**Material for this exercise**
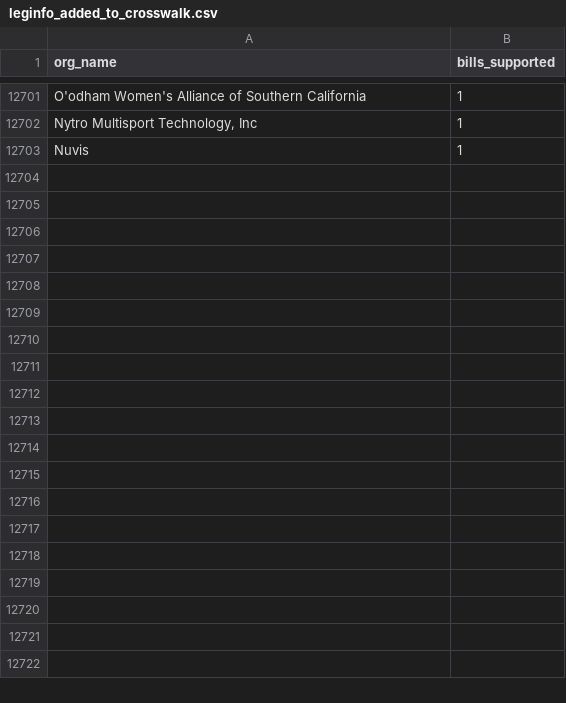
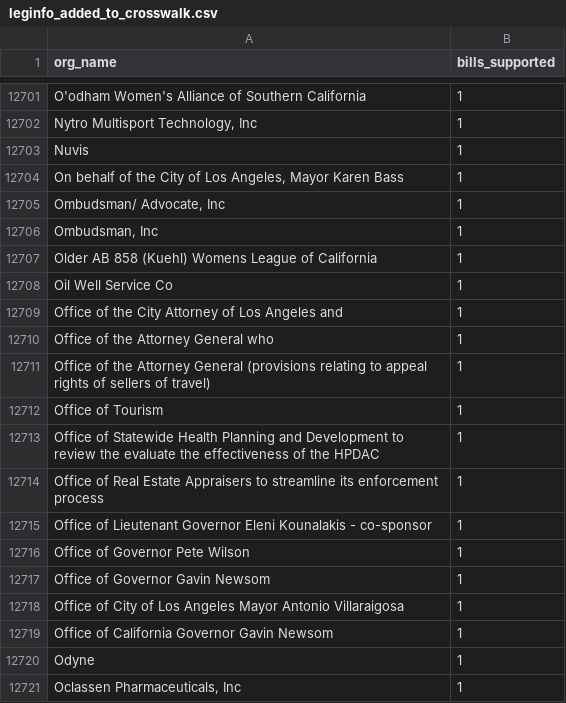
Before and after one commit to Nall-Group/california-groups-disambiguation, a CSV file: org_name_for_cleaning/leginfo_added_to_crosswalk.csv, drawn as a sheet; only a part is shown, gaps mark what is left out.

```diff
--- a/org_name_for_cleaning/leginfo_added_to_crosswalk.csv
+++ b/org_name_for_cleaning/leginfo_added_to_crosswalk.csv
@@ -12703 +12703,19 @@ O'odham Women's Alliance of Southern California,1
 Nuvis,1
+"On behalf of the City of Los Angeles, Mayor Karen Bass",1
+"Ombudsman/ Advocate, Inc",1
+"Ombudsman, Inc",1
+Older AB 858 (Kuehl) Womens League of California,1
+Oil Well Service Co,1
+Office of the City Attorney of Los Angeles and,1
+Office of the Attorney General who,1
+Office of the Attorney General (provisions relating to appeal rights of sellers of travel),1
+Office of Tourism,1
+Office of Statewide Health Planning and Development to review the evaluate the effectiveness of the HPDAC,1
+Office of Real Estate Appraisers to streamline its enforcement process,1
+Office of Lieutenant Governor Eleni Kounalakis - co-sponsor,1
+Office of Governor Pete Wilson,1
+Office of Governor Gavin Newsom,1
+Office of City of Los Angeles Mayor Antonio Villaraigosa,1
+Office of California Governor Gavin Newsom,1
+Odyne,1
+"Oclassen Pharmaceuticals, Inc",1
```
Also changed, not shown: org_name_for_cleaning/leginfo_conjoined.csv, org_name_for_cleaning/leginfo_individuals.csv, 8 other files.
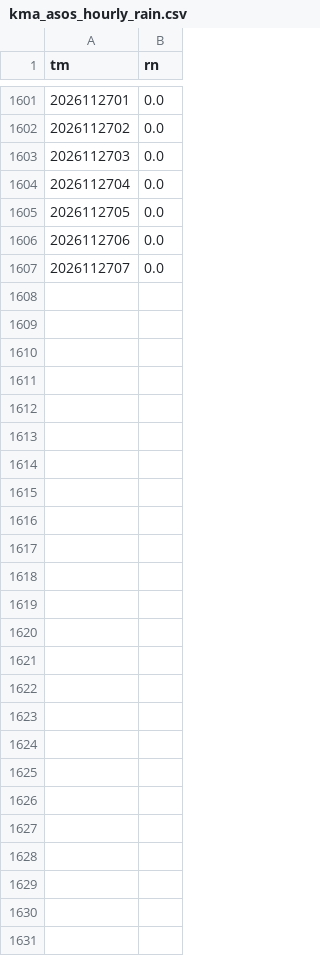
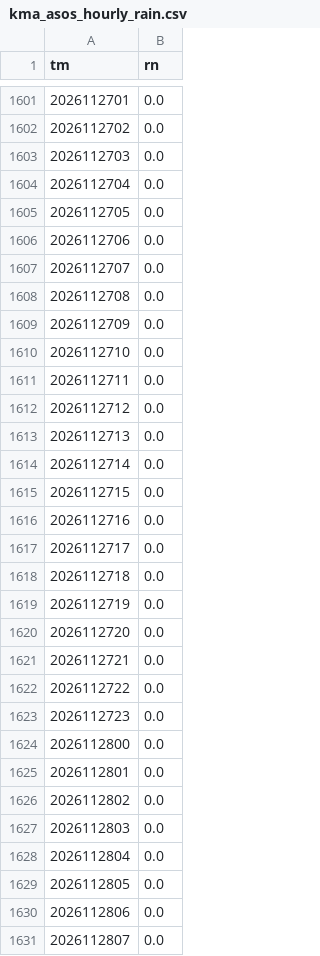
Before and after one commit to mimimmimi789/naerincheon-ss-dashboard, a CSV file: data/live/kma_asos_hourly_rain.csv, drawn as a sheet; only a part is shown, gaps mark what is left out.

```diff
--- a/data/live/kma_asos_hourly_rain.csv
+++ b/data/live/kma_asos_hourly_rain.csv
@@ -1607 +1607,25 @@
 2026112707,0.0
+2026112708,0.0
+2026112709,0.0
+2026112710,0.0
+2026112711,0.0
+2026112712,0.0
+2026112713,0.0
+2026112714,0.0
+2026112715,0.0
+2026112716,0.0
+2026112717,0.0
+2026112718,0.0
+2026112719,0.0
+2026112720,0.0
+2026112721,0.0
+2026112722,0.0
+2026112723,0.0
+2026112800,0.0
+2026112801,0.0
+2026112802,0.0
+2026112803,0.0
+2026112804,0.0
+2026112805,0.0
+2026112806,0.0
+2026112807,0.0
```
Also changed, not shown: data/live/kma_asos_temp.csv, data/live/wamis_flow.csv, 8 other files.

**What this task involves**
Where does "drawn" appear in the listing? Show every line that has it.

**Written response**
Before and after one commit to Nall-Group/california-groups-disambiguation, a CSV file: org_name_for_cleaning/leginfo_added_to_crosswalk.csv, drawn as a sheet; only a part is shown, gaps mark what is left out.
Before and after one commit to mimimmimi789/naerincheon-ss-dashboard, a CSV file: data/live/kma_asos_hourly_rain.csv, drawn as a sheet; only a part is shown, gaps mark what is left out.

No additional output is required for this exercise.